The appointment of Mequon-Thiensville Superintendent Demond Means to help turn around the Milwaukee Public Schools was met with some indifference and some opposition Thursday.

Milwaukee County Executive Chris Abele made the appointment to comply with the Opportunity Schools Program provision in the state budget that requires Abele to appoint a czar with the authority to take over a limited number schools deemed to be poor-performing. The provision allows the new commissioner to take over up to three schools next school year and five the year after that.

Means was appointed by Abele after a months-long search that Abele said he had never asked for. He said that the provision in the budget was a surprise to him.

Means is going to continue as superintendent in Mequon-Thiensville and work with MPS on a part-time basis.

MPS board president Dr. Michael Bonds scoffed at the appointment of Means.

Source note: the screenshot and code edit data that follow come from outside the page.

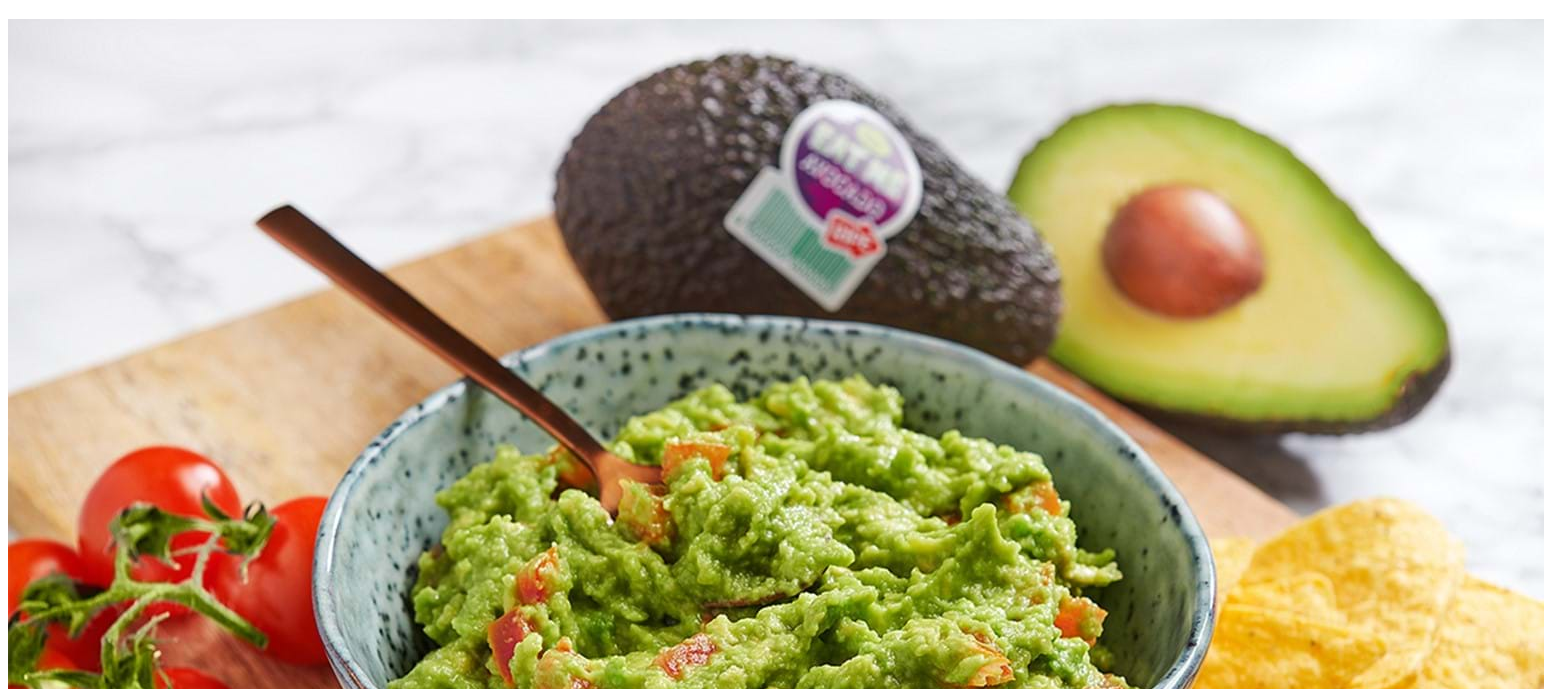
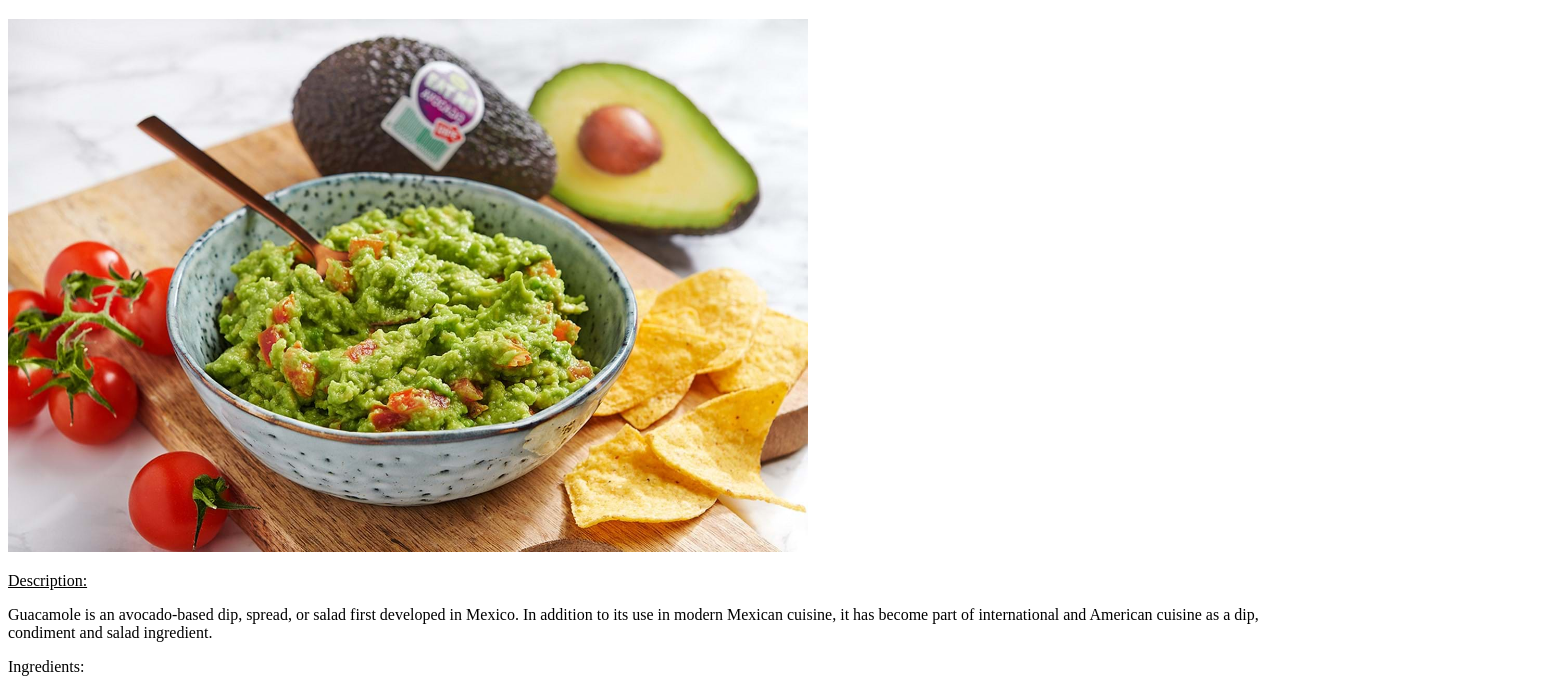
Before and after one commit to hardcoreseb/odin-recipes, a plain HTML site: page recipes/guacamole.html in a window 1280 px wide. Shown: the part 61-750 px from the top of the page, 1544 px wide, since content can reach past the window. Drawn offline with Linux system fonts and the light colour scheme.

Commit message:
Change picture width

```diff
--- a/recipes/guacamole.html
+++ b/recipes/guacamole.html
@@ -9,7 +9,7 @@
 <body>
     <h1>Guacamole</h1>
 
-    <img src="../images/guacamole.jpg">
+    <img src="../images/guacamole.jpg" width="800">
     <p><u>Description:</u></p>
     <p>
         Guacamole is an avocado-based dip, spread, or salad first developed in Mexico.
```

"If fixing things were as simple as naming a part-time superintendent then every urban district in the country would be doing it," he said. "This whole thing is unrealistic.

"I was opposed to this when it was passed in the budget. We have a superintendent who is doing a good job. Do we have more to do? Of course. But we are making progress. It’s not as fast as we would like, but this is a serious job."

Dr. Howard Fuller a former MPS superintendent, said he knew Means and knew "he has a strong commitment to children and to public education."

But a number of education experts contacted by OnMilwaukee Thursday laughed at the idea of having a part-time administrator come in and be expected to fix things.

Fuller said the idea of the part-time superintendent didn’t seem to be "the kind of thing that’s going to be much help."

State Rep. Dale Kooyenga, R-Brookfield was one of the sponsors of the takeover plan.

"If I had my choice Desmond (sic, Means' first name is actually Demond) would not have been my choice," he said. "But we’re willing to give him some time. MPS had made some progress like the Carmen charter school at Pulaski and the plans for Bradley Tech. I think those changes came about as a result of the discussion we have started with this measure.

"As long as they continue those kinds of efforts, then we will give them time. But if you look at a school like Auer Avenue, they have a zero percent reading proficiency. Obviously a new approach is needed there.

"I’m willing to give Desmond (sic) the benefit of the doubt. I think he and Donald Driver, I mean Darienne (Driver, the MPS Superintendent),  need to go faster in reforming the district."

Alan Borsuk, a former education reporter who is now a respected fellow in the Marquette Law School, specializes in education reform.

"Demond is a committed guy to urban education," Borsuk said. "He’s engaging and smart and he’s wanted to get into MPS for a long time. Several years ago he said his goal in life was the be the superintendent in MPS.

"He’s a public school guy.  If they are looking for someone to turn the district on its head for reform, he’s not the guy to do that."

Dave Begel Contributing Writer

With a history in Milwaukee stretching back decades, Dave tries to bring a unique perspective to his writing, whether it's sports, politics, theater or any other issue.

He's seen Milwaukee grow, suffer pangs of growth, strive for success and has been involved in many efforts to both shape and re-shape the city. He's a happy man, now that he's quit playing golf, and enjoys music, his children and grandchildren and the myriad of sports in this state. He loves great food and hates bullies and people who think they are smarter than everyone else.

This whole Internet thing continues to baffle him, but he's willing to play the game as long as keeps lending him a helping hand. He is constantly amazed that just a few dedicated people can provide so much news and information to a hungry public.

Despite some opinions to the contrary, Dave likes most stuff. But he is a skeptic who constantly wonders about the world around him. So many questions, so few answers.